── PROVIDED RECORDS
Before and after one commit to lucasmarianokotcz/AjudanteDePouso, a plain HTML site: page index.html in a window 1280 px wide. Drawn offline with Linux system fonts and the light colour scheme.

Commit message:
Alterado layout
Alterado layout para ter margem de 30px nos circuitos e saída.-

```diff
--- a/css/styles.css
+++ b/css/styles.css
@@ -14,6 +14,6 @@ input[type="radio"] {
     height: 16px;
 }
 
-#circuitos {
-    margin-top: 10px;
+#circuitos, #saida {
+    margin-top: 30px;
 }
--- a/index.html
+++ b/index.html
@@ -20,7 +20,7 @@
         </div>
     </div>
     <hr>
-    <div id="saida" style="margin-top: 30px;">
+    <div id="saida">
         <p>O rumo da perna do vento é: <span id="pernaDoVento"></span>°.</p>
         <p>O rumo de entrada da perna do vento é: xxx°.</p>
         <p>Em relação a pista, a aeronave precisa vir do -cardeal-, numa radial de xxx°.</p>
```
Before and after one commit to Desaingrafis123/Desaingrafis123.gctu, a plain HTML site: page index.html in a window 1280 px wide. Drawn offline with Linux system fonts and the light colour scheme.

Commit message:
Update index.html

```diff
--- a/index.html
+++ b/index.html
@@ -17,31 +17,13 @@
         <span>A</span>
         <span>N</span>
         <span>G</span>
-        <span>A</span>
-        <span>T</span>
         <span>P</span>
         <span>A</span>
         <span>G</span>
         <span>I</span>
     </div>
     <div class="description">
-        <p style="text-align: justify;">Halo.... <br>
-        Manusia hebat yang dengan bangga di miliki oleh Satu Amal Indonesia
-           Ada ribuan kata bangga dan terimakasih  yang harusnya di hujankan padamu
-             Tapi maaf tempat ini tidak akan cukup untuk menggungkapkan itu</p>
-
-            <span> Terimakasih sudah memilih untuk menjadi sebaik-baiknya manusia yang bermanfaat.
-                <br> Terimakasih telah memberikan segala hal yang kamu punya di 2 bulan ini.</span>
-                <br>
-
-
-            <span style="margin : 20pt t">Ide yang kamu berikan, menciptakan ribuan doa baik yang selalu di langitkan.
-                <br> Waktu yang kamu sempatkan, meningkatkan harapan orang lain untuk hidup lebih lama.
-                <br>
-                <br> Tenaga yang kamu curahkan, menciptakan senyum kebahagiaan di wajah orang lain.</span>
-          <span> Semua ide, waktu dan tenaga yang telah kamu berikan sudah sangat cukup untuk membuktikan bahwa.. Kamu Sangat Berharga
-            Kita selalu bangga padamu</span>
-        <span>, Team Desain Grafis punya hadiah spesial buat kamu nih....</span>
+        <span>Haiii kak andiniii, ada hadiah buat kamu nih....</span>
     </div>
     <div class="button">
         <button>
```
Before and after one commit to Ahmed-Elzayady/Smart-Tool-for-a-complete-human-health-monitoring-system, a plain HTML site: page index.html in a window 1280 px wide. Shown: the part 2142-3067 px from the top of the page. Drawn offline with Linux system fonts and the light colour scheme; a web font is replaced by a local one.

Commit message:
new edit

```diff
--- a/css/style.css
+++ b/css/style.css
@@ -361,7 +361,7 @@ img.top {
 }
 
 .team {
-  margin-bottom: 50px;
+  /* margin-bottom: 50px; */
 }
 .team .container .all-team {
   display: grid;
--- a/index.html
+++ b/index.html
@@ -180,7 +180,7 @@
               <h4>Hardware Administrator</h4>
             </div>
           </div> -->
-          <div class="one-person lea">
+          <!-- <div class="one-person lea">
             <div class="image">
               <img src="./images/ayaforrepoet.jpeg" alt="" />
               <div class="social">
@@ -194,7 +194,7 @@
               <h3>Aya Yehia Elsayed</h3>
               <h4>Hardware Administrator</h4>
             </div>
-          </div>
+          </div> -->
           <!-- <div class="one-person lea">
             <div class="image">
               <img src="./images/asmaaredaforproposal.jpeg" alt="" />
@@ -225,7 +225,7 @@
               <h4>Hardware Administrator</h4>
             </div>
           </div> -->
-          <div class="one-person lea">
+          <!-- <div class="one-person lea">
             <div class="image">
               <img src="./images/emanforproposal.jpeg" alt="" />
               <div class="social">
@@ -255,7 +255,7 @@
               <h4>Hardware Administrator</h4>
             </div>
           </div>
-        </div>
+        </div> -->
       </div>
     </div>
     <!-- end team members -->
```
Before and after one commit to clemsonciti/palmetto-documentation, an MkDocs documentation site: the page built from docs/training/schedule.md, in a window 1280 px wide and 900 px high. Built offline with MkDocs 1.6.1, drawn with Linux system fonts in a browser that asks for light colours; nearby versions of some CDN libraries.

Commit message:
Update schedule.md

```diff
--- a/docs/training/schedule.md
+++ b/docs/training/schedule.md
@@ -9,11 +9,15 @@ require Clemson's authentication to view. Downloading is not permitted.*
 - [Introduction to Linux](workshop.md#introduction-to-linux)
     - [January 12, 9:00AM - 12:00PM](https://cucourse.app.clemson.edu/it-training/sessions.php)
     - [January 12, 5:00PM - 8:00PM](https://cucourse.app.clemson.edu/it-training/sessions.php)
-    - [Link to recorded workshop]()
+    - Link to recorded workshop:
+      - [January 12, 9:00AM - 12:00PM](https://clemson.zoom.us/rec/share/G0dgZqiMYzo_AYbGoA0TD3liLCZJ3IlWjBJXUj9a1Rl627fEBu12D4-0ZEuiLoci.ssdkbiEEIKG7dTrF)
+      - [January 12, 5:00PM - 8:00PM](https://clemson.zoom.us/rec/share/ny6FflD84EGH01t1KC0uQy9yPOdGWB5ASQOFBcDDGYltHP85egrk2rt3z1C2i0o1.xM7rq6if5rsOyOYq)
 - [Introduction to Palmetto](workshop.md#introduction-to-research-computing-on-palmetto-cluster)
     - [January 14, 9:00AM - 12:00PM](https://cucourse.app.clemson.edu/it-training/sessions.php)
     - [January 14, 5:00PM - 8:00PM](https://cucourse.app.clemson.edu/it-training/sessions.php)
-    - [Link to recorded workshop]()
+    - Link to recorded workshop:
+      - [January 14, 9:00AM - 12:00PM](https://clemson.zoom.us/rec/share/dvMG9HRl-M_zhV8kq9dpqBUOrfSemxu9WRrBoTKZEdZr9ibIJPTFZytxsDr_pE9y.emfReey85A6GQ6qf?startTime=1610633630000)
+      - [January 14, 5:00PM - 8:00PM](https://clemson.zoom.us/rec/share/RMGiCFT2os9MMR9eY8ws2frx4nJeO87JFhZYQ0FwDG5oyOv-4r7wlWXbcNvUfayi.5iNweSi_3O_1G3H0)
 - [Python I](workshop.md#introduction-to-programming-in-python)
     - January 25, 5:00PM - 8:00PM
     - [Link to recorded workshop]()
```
────
» ASSIGNMENT
Your response should be each line that includes the word "Alterado", copied from the records.

» SOLUTION FOR THIS EXERCISE
Alterado layout
Alterado layout para ter margem de 30px nos circuitos e saída.-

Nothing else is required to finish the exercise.